The group said it will only take action if one million people sign up to its “mass non-payment strike of energy bills”.
Cornwall Insight said bills will hit a staggering £3,359 per year from October for the average household and then rise again to £3,615. However, some experts warn it could go higher, as much as £3,994 in January, according to Energy consultancy Auxilione.
But charities have warned not paying energy bills has very serious consequences for consumers.
Customers who do not agree a payment plan with their supplier, might be forced to have a prepayment meter installed.

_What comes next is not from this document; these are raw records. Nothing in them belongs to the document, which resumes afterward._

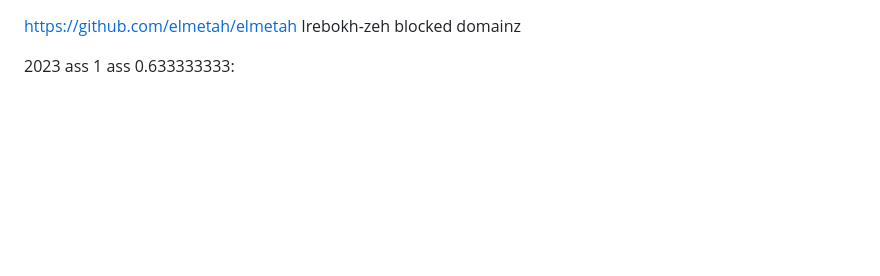
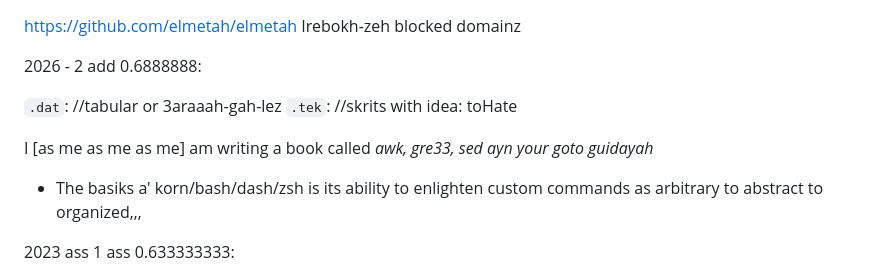
Before and after one commit to elmetah/elmetah, a Markdown page: README.md, the part around the change. GitHub-like rendering; blank space fills up the shorter version.

```diff
--- a/README.md
+++ b/README.md
@@ -1,4 +1,15 @@
 https://github.com/elmetah/elmetah Irebokh-zeh blocked domainz
+
+2026 - 2 add 0.6888888:
+
+`.dat`: //tabular or 3araaah-gah-lez
+`.tek`: //skrits with idea: toHate
+
+I \[as me as me as me] am writing a book called _awk, gre33, sed ayn your goto guidayah_
+
+- The basiks a' korn/bash/dash/zsh is its ability to enlighten custom commands as arbitrary to abstract to organized,,,
+
+
 
 2023 ass 1 ass 0.633333333:
 
```
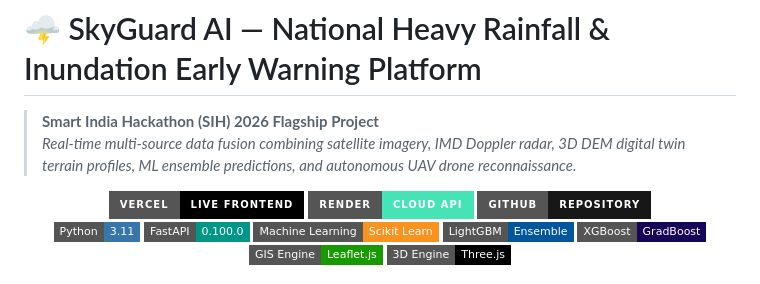
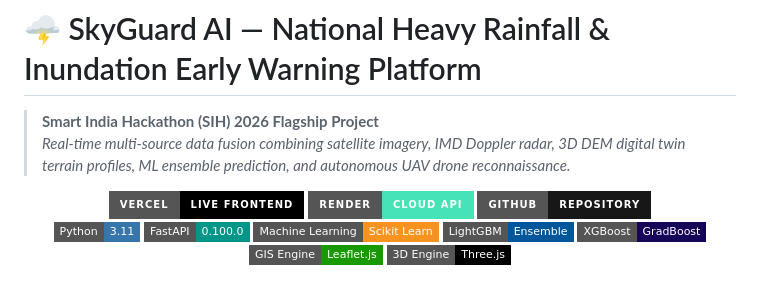
Before and after one commit to arshsri0513/SkyGuard-AI, a Markdown page: README.md, the part around the change. Rendered like a GitHub page; badges without logos.

```diff
--- a/README.md
+++ b/README.md
@@ -1,6 +1,6 @@
 # 🌩️ SkyGuard AI — National Heavy Rainfall & Inundation Early Warning Platform
 > **Smart India Hackathon (SIH) 2026 Flagship Project**
-> *Real-time multi-source data fusion combining satellite imagery, IMD Doppler radar, 3D DEM digital twin terrain profiles, ML ensemble predictions, and autonomous UAV drone reconnaissance.*
+> *Real-time multi-source data fusion combining satellite imagery, IMD Doppler radar, 3D DEM digital twin terrain profiles, ML ensemble prediction, and autonomous UAV drone reconnaissance.*
 
 <p align="center">
   <a href="https://rainsafe-ai-sih2026.vercel.app">
```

In some cases, if the customer has not paid a bill after 28 days, the energy company might threaten with disconnection of supply but clients normally be offered a prepayment meter instead.
Citizens Advice said: “Your supplier also needs to follow clear guidance and make sure they’ve given you notice, given you time to pay any debts and offered you alternatives to being moved onto a prepayment meter.”
Energy companies can also pursue debts in county court where a judgment could negatively impact an individual’s credit rating.
If people have owed money to their energy supplier for a while, the energy company might pass their debt over to a debt collection agency.
Martin Lewis issued a warning to households about the movement on ITV's Peston show.
He said: "The big movement I am seeing is an increasing growth of people calling for a non payment of energy bills process – effectively a consumer strike."
He said that there will be "exponential problems" if people stop paying their bills and the government doesn't get a handle on the situation.
UK households are facing a once in a generation cost of living crisis as inflation is forecasted to hit 13.1% in a matter of months - it's currently sitting at 9.4%, the highest it's been in 40 years.
Gordon Brown has warned that people will have to go without food and be unable to heat their homes by October if the government doesn't take urgent action on the cost of living crisis.
Speaking to Sky News, the former Labour prime minister said he was seeing poverty in his hometown in Fife "that I did not expect to see ever again in my lifetime", as he took aim at the Conservatives' policies.
The Big Issue has joined Brown and his Anti-Poverty Coalition to call on the government to take urgent action to prevent a “poverty time-bomb” going off in October.
Brown warned in the magazine that millions of people were standing on the edge of a financial precipice.
He said: “We are calling for urgent measures to cover the cost of a further £1,000+ rise in fuel bills on top of April’s already painful increases.
“The grim facts right now are that 27.7 million people in 14.5m households are staring at fuel poverty in October – an unprecedented 53% of the United Kingdom’s population.”
He said the regional variations were “as big as they are frightening”, continuing: “The fuel poor will range from 47.5% in London to 60.8% in Wales and 61.5% in Scotland.
“And, if nothing is done before another fuel price rise hits in January, the fuel poor could rise to 39.4 million in 15.2 million households – 56 % of the country, with even more stark regional variations.”
Watch: Why are gas prices rising?